DATA FOR PROCESSING:
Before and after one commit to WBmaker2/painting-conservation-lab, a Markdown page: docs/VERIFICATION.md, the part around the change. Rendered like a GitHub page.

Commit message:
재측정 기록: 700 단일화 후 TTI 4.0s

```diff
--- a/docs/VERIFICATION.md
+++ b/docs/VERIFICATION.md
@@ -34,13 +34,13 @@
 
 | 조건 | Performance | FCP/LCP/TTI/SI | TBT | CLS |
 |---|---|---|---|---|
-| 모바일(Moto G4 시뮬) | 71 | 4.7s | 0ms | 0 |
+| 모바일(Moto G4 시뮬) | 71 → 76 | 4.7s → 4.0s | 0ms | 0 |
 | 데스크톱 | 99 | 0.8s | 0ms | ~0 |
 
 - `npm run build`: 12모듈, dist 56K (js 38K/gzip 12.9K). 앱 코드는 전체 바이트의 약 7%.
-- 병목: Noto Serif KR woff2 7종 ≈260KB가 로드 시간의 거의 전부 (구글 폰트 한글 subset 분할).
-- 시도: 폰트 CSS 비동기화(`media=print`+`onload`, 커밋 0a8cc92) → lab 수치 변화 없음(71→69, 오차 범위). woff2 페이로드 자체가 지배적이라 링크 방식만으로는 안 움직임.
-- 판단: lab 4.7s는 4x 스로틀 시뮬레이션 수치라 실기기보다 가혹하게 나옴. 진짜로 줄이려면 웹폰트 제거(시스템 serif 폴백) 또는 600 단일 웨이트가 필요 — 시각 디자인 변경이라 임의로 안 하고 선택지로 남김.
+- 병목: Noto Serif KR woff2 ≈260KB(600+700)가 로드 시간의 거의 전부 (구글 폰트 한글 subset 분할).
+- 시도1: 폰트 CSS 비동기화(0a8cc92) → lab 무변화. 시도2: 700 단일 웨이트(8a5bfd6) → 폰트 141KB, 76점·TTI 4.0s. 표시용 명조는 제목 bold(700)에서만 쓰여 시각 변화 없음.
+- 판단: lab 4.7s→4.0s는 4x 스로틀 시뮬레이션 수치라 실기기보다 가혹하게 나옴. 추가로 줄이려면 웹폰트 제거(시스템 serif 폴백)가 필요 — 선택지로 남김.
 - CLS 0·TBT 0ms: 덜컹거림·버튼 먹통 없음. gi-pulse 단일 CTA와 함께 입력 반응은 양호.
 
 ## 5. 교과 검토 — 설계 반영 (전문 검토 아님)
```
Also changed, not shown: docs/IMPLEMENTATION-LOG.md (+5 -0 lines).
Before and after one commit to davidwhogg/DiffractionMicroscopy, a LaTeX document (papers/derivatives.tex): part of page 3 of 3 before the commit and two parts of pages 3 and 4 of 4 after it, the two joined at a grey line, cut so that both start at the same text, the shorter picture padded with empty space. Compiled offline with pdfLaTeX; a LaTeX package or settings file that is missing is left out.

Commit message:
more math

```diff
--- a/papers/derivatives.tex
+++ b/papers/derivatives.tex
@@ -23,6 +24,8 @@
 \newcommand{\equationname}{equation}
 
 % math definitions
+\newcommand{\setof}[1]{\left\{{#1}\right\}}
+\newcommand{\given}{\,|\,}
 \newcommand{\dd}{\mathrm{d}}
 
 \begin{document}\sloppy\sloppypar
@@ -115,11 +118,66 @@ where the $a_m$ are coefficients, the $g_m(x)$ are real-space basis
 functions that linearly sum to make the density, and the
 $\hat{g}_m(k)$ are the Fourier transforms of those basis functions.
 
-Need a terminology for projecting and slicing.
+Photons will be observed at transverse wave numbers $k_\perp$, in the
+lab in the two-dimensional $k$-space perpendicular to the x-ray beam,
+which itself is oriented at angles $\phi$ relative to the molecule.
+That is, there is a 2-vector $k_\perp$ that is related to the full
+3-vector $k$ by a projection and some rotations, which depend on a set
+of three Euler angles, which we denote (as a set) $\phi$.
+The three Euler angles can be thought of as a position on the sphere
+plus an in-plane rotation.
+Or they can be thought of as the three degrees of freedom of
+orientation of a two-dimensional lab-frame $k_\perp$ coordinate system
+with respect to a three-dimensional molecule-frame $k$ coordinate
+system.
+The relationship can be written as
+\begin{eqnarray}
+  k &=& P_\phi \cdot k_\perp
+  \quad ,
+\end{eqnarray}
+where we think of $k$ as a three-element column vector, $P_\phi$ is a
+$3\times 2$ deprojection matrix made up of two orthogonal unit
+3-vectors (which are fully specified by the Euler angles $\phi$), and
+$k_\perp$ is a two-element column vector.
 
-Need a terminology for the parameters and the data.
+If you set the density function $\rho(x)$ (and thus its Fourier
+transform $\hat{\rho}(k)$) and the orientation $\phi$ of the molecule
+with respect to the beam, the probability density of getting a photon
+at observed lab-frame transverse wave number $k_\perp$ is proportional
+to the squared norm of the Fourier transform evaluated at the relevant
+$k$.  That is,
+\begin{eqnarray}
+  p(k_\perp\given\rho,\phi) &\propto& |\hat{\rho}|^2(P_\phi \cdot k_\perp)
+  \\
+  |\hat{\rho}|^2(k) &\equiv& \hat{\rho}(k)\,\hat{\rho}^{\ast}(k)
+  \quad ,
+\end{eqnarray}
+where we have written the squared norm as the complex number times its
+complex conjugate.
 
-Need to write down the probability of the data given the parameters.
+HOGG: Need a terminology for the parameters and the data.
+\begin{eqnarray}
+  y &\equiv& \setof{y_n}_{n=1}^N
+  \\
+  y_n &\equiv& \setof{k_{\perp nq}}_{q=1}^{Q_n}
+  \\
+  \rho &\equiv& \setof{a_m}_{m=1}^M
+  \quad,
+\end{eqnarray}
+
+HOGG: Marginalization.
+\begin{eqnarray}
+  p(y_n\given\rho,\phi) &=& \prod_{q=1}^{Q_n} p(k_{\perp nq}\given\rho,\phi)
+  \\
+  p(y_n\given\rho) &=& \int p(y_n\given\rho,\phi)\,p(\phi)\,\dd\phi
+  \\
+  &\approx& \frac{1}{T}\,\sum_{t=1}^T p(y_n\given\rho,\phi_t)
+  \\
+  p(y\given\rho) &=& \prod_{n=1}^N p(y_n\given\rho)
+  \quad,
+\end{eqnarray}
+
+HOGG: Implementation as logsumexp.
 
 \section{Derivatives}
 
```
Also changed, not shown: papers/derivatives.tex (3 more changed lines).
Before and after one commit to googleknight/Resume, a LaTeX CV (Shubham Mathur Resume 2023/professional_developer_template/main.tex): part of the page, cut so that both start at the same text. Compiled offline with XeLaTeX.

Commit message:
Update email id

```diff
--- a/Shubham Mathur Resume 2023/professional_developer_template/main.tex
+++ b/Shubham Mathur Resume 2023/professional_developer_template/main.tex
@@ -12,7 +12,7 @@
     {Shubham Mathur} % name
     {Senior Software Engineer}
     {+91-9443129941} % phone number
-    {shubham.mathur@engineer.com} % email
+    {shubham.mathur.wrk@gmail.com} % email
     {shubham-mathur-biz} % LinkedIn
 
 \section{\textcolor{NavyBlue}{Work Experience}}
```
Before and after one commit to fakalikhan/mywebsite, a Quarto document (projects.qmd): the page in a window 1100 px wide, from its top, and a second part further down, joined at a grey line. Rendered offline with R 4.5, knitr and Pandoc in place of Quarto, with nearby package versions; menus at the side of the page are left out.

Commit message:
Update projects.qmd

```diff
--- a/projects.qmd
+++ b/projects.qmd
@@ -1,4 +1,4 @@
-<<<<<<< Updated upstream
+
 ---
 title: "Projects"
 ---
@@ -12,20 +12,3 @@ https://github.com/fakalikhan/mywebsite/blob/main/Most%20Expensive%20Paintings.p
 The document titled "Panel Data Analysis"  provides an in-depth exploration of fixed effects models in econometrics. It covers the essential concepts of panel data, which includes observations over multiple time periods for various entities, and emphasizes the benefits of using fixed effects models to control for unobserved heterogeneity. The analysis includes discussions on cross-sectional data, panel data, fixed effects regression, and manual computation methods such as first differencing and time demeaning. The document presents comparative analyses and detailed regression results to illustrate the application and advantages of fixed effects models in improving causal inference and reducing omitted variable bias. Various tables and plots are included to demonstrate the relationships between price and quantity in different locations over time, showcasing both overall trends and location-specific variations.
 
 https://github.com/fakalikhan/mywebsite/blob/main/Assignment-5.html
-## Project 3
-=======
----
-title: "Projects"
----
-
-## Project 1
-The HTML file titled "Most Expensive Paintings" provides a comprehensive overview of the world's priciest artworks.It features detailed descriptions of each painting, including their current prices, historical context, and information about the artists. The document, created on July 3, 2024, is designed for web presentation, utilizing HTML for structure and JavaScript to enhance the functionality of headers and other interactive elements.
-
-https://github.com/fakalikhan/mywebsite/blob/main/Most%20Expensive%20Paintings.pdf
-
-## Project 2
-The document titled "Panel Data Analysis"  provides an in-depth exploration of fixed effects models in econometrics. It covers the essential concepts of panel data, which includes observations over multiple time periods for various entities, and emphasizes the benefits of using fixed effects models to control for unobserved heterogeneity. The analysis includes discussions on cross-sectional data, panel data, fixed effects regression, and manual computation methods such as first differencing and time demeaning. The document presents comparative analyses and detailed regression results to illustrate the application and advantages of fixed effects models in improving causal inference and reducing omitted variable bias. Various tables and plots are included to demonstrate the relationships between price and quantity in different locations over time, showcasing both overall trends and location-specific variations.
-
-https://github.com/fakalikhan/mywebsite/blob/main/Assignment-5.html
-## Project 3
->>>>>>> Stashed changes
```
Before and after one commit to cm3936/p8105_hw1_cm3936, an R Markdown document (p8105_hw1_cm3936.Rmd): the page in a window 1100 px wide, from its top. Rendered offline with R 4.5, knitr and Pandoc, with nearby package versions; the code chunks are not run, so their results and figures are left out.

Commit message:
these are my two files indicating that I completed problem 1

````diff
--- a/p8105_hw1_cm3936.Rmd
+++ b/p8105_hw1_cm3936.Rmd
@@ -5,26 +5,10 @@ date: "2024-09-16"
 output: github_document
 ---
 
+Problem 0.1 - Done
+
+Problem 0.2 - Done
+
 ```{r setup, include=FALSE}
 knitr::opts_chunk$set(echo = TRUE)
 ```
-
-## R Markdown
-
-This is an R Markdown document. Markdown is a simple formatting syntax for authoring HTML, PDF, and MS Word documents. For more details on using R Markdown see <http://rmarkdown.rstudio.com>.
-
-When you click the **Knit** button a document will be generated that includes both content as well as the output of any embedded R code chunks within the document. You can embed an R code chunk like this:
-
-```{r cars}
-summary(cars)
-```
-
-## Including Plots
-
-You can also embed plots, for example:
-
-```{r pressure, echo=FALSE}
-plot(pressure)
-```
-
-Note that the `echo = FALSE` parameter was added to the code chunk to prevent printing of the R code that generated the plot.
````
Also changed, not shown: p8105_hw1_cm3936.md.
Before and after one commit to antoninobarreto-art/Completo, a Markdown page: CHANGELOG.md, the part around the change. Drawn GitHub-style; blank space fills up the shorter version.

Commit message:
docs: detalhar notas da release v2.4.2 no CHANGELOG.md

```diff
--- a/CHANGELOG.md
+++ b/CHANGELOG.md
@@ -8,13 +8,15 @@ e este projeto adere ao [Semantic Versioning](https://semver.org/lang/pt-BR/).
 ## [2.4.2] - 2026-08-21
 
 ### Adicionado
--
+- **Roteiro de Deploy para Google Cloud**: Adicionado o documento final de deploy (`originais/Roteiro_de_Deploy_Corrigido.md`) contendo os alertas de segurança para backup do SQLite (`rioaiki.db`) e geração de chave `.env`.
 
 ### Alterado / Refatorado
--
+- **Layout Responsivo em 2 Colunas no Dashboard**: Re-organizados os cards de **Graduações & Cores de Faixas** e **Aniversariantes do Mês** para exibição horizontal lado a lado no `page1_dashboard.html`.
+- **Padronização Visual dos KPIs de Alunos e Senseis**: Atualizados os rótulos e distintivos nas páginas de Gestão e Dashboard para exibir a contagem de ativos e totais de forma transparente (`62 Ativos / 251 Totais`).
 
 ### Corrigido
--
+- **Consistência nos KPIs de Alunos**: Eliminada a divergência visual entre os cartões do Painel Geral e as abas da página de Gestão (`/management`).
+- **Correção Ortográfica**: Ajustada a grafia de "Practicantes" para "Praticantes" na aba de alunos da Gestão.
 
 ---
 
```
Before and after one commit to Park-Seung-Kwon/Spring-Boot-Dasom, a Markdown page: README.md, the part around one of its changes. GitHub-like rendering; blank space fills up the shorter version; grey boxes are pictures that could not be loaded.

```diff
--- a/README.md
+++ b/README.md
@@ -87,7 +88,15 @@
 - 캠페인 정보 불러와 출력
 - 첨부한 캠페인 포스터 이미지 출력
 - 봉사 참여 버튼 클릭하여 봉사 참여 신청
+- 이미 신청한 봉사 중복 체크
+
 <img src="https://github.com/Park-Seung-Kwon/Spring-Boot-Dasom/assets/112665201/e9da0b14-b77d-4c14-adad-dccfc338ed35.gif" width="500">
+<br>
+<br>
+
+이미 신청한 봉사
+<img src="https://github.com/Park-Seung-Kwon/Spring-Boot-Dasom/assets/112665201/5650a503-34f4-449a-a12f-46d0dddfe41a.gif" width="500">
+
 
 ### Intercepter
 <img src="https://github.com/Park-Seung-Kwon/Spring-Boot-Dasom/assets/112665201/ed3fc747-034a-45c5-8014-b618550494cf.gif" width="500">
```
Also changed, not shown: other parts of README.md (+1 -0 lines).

WHAT NEEDS TO BE DONE: Wherever the word "CHANGELOG" appears in the records above, copy that line.

COMPLETED TASK:
Before and after one commit to antoninobarreto-art/Completo, a Markdown page: CHANGELOG.md, the part around the change. Drawn GitHub-style; blank space fills up the shorter version.
docs: detalhar notas da release v2.4.2 no CHANGELOG.md
--- a/CHANGELOG.md
+++ b/CHANGELOG.md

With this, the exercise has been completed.